* _WORK REQUEST_: State how many lines of the entries hold the string "const", and output nothing but that count.
*****
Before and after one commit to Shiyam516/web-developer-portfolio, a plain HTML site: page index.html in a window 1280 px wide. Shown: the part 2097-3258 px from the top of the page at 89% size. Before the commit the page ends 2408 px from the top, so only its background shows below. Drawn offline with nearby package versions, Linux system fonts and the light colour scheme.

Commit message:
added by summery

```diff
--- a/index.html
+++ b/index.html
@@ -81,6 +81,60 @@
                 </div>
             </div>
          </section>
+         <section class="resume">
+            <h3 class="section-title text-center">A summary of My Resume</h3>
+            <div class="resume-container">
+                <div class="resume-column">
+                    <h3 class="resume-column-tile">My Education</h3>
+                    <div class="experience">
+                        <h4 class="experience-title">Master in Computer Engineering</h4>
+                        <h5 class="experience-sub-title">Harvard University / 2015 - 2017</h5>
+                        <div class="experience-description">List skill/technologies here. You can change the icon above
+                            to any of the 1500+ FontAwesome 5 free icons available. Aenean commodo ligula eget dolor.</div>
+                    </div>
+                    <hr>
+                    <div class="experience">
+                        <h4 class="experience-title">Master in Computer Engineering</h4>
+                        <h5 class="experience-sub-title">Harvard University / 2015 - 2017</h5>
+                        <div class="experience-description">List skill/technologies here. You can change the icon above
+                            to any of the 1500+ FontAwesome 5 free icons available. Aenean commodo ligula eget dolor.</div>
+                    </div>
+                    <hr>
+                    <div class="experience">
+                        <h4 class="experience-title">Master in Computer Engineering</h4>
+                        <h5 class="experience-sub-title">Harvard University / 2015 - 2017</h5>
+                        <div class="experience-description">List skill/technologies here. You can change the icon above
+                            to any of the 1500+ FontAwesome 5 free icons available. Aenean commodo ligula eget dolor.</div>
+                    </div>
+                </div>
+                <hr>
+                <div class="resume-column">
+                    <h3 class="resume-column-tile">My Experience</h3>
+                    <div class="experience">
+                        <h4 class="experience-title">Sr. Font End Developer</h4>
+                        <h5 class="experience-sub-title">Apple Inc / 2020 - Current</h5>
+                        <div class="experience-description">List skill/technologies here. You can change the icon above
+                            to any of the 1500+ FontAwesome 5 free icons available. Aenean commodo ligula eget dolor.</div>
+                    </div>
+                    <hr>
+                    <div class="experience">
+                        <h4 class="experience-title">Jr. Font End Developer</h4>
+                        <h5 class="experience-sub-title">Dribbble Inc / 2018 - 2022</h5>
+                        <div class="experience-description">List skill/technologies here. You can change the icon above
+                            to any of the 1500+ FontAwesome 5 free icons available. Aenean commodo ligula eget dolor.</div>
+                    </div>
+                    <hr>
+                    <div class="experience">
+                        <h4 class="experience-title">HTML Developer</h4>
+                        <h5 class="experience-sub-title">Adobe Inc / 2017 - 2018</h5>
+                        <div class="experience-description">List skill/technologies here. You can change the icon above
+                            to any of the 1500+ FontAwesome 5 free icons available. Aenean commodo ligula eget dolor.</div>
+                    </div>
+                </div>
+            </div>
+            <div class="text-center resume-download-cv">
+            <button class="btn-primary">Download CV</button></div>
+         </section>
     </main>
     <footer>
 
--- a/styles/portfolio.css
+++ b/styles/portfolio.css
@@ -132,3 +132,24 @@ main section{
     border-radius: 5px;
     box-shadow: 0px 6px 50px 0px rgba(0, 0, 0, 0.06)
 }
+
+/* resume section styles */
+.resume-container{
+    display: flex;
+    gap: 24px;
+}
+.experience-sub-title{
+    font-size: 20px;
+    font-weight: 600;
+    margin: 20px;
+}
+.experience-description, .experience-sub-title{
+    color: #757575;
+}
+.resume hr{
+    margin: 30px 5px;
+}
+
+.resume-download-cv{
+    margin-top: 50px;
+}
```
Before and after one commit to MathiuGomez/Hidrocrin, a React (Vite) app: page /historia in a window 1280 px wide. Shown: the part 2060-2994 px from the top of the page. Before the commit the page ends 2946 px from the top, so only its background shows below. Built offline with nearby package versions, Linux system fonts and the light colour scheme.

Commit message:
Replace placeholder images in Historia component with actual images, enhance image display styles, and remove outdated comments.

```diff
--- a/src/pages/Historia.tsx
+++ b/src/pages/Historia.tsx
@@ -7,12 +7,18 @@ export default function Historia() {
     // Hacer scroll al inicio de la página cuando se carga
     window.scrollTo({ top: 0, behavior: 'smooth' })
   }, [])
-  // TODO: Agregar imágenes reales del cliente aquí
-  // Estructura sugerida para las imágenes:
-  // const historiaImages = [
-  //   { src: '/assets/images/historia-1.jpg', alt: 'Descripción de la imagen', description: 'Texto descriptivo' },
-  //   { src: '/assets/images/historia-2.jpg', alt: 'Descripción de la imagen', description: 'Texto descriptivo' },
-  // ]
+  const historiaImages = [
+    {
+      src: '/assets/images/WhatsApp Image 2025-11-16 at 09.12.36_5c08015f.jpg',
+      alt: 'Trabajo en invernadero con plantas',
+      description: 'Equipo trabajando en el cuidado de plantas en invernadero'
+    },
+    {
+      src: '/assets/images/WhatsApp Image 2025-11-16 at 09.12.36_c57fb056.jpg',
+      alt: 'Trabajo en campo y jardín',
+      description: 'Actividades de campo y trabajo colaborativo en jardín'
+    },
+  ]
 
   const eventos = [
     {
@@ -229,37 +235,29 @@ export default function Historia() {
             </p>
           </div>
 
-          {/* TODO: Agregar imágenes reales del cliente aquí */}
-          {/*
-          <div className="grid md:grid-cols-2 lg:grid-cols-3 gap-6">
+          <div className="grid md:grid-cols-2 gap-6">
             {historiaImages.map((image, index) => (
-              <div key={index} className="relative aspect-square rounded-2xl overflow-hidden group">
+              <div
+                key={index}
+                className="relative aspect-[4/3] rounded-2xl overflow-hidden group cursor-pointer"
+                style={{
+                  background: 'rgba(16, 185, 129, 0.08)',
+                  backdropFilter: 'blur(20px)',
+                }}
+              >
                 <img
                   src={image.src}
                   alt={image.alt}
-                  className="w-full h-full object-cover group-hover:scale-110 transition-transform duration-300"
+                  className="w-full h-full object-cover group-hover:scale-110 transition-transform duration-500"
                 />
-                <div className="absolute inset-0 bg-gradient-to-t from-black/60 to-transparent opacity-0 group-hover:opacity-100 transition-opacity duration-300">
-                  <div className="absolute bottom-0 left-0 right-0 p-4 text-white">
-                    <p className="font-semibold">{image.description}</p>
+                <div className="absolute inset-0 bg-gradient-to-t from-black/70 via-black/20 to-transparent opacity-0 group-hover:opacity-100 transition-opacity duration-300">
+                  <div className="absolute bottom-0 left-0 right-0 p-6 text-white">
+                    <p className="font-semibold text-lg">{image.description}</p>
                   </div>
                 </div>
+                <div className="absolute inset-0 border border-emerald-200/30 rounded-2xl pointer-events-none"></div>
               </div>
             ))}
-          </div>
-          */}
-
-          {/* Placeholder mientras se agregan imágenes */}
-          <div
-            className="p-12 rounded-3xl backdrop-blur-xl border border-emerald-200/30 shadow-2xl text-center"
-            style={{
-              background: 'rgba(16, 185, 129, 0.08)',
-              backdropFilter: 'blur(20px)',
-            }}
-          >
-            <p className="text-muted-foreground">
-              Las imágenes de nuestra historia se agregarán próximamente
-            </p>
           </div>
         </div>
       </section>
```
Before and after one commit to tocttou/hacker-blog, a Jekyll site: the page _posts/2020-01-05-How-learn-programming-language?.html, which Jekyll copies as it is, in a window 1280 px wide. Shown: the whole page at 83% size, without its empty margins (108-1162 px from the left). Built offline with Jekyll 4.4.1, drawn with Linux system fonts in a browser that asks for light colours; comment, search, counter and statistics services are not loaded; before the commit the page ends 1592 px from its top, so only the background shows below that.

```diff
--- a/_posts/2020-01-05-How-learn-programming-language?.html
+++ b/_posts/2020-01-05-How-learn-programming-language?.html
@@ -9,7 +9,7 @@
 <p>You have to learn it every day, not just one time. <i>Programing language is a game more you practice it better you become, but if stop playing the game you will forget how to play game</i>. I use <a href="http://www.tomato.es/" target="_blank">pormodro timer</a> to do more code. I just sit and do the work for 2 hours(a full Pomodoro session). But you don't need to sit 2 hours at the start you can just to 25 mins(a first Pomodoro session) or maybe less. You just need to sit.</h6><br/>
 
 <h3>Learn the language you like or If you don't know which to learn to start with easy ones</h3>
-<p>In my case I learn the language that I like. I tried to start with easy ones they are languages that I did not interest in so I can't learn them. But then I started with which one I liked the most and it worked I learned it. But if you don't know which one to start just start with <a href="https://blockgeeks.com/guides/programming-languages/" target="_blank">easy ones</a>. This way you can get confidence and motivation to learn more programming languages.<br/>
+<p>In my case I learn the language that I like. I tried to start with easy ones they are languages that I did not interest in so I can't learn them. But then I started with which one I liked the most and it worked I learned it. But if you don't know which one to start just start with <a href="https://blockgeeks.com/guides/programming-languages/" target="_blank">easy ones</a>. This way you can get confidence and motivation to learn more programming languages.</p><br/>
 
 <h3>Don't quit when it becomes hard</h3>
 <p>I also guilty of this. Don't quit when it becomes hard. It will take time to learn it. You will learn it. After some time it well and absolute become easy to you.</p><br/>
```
*****
* _RESPONSE TO THIS EXERCISE_: 3